» Task
Taking the lines below one at a time, count those with the string "whole" and give the result alone.

Given records below:

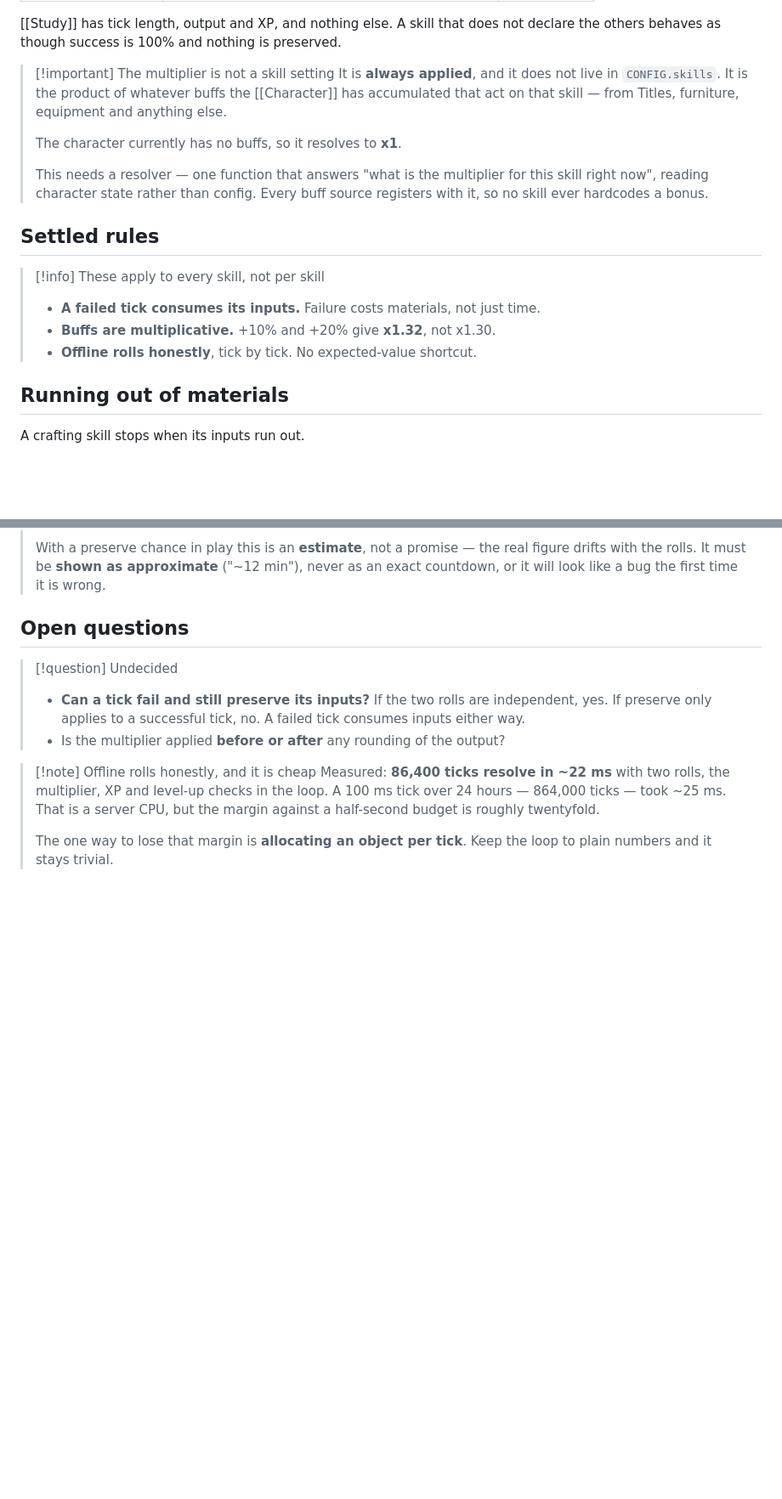
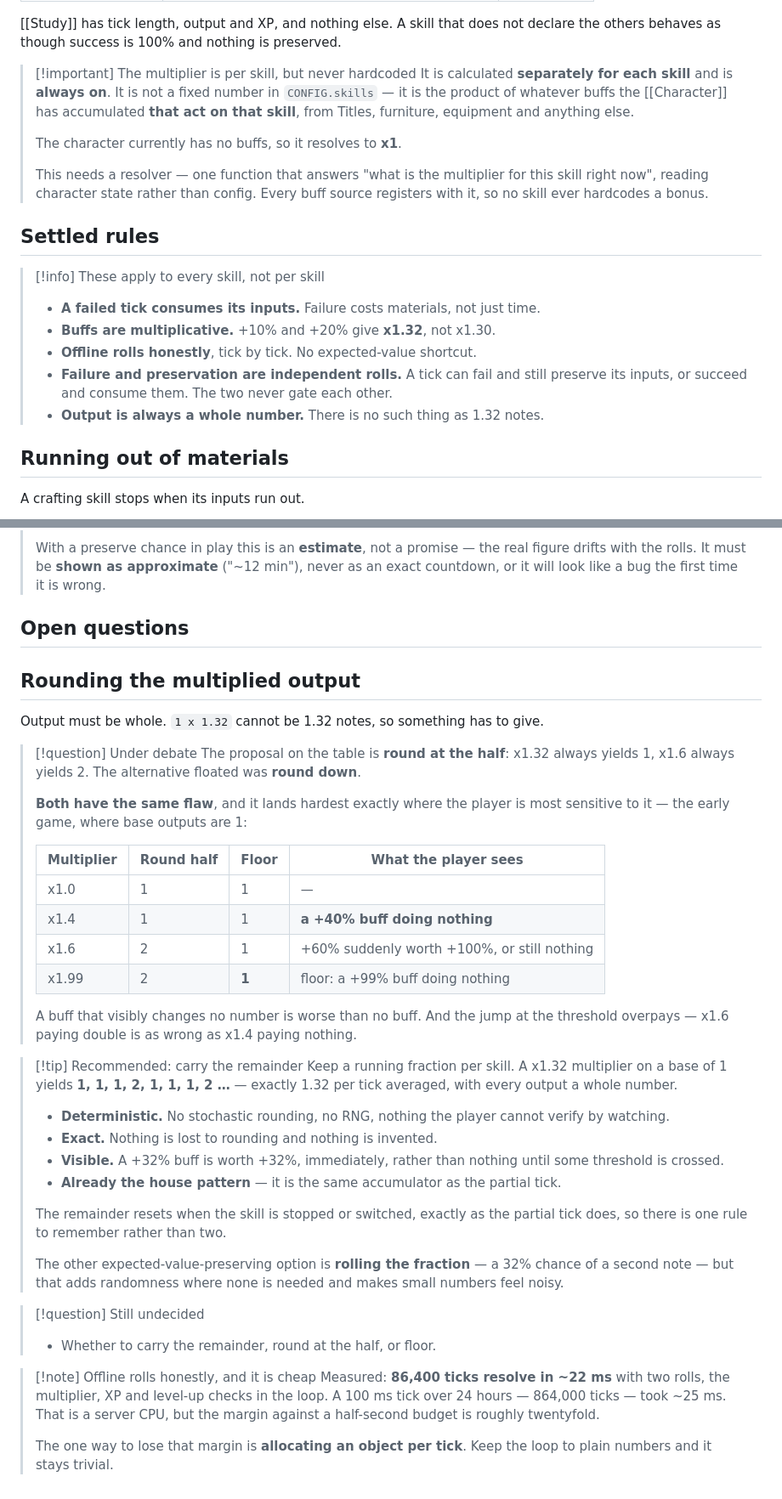
Before and after one commit to samaparp/IdleAcademy, a Markdown page: design/Skill Model.md, 2 parts joined by grey strips. Shown at 85% size. Rendered like a GitHub page; blank space fills up the shorter version.

Commit message:
Independent rolls, whole-number output, and the rounding debate
Design notes only; no code changed.

- Failure and preservation are independent rolls: a tick can fail and
  still preserve its inputs, or succeed and consume them.
- Output is always a whole number; the multiplier is calculated per skill
  from accumulated buffs rather than hardcoded, and is always on.
- Recorded the rounding debate with a recommendation: carry the
  remainder rather than rounding at the half or flooring. Both rounding
  options make small early-game buffs invisible - at a base output of 1,
  a +40% buff changes no number at all, and floor leaves even +99%
  worthless - while the threshold jump overpays in the other direction.
  Carrying a fraction is deterministic, exact, immediately visible, and
  reuses the partial-tick accumulator pattern.

Co-Authored-By: Claude Opus 5 <noreply@anthropic.com>
Claude-Session: https://claude.ai/code/session_011TWDWBybw7kydnRwkQWwyy

```diff
--- a/design/Skill Model.md
+++ b/design/Skill Model.md
@@ -27,10 +27,11 @@ just a skill.
 does not declare the others behaves as though success is 100% and nothing
 is preserved.
 
-> [!important] The multiplier is not a skill setting
-> It is **always applied**, and it does not live in `CONFIG.skills`. It is
-> the product of whatever buffs the [[Character]] has accumulated that act
-> on that skill — from Titles, furniture, equipment and anything else.
+> [!important] The multiplier is per skill, but never hardcoded
+> It is calculated **separately for each skill** and is **always on**. It
+> is not a fixed number in `CONFIG.skills` — it is the product of whatever
+> buffs the [[Character]] has accumulated **that act on that skill**, from
+> Titles, furniture, equipment and anything else.
 >
 > The character currently has no buffs, so it resolves to **x1**.
 >
@@ -46,6 +47,11 @@ is preserved.
 >   just time.
 > - **Buffs are multiplicative.** +10% and +20% give **x1.32**, not x1.30.
 > - **Offline rolls honestly**, tick by tick. No expected-value shortcut.
+> - **Failure and preservation are independent rolls.** A tick can fail
+>   and still preserve its inputs, or succeed and consume them. The two
+>   never gate each other.
+> - **Output is always a whole number.** There is no such thing as 1.32
+>   notes.
 
 ## Running out of materials
 
@@ -63,12 +69,52 @@ A crafting skill stops when its inputs run out.
 
 ## Open questions
 
-> [!question] Undecided
-> - **Can a tick fail and still preserve its inputs?** If the two rolls
->   are independent, yes. If preserve only applies to a successful tick,
->   no. A failed tick consumes inputs either way.
-> - Is the multiplier applied **before or after** any rounding of the
->   output?
+## Rounding the multiplied output
+
+Output must be whole. `1 x 1.32` cannot be 1.32 notes, so something has to
+give.
+
+> [!question] Under debate
+> The proposal on the table is **round at the half**: x1.32 always yields
+> 1, x1.6 always yields 2. The alternative floated was **round down**.
+>
+> **Both have the same flaw**, and it lands hardest exactly where the
+> player is most sensitive to it — the early game, where base outputs are
+> 1:
+>
+> | Multiplier | Round half | Floor | What the player sees |
+> | ---------- | ---------- | ----- | -------------------- |
+> | x1.0       | 1          | 1     | —                    |
+> | x1.4       | 1          | 1     | **a +40% buff doing nothing** |
+> | x1.6       | 2          | 1     | +60% suddenly worth +100%, or still nothing |
+> | x1.99      | 2          | **1** | floor: a +99% buff doing nothing |
+>
+> A buff that visibly changes no number is worse than no buff. And the
+> jump at the threshold overpays — x1.6 paying double is as wrong as
+> x1.4 paying nothing.
+
+> [!tip] Recommended: carry the remainder
+> Keep a running fraction per skill. A x1.32 multiplier on a base of 1
+> yields **1, 1, 1, 2, 1, 1, 1, 2 …** — exactly 1.32 per tick averaged,
+> with every output a whole number.
+>
+> - **Deterministic.** No stochastic rounding, no RNG, nothing the player
+>   cannot verify by watching.
+> - **Exact.** Nothing is lost to rounding and nothing is invented.
+> - **Visible.** A +32% buff is worth +32%, immediately, rather than
+>   nothing until some threshold is crossed.
+> - **Already the house pattern** — it is the same accumulator as the
+>   partial tick.
+>
+> The remainder resets when the skill is stopped or switched, exactly as
+> the partial tick does, so there is one rule to remember rather than two.
+>
+> The other expected-value-preserving option is **rolling the fraction**
+> — a 32% chance of a second note — but that adds randomness where none
+> is needed and makes small numbers feel noisy.
+
+> [!question] Still undecided
+> - Whether to carry the remainder, round at the half, or floor.
 
 > [!note] Offline rolls honestly, and it is cheap
 > Measured: **86,400 ticks resolve in ~22 ms** with two rolls, the
```
Also changed, not shown: CLAUDE.md (+6 -4 lines), design/Open Questions.md (+3 -2 lines).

End of Given records.

» Problem solution
5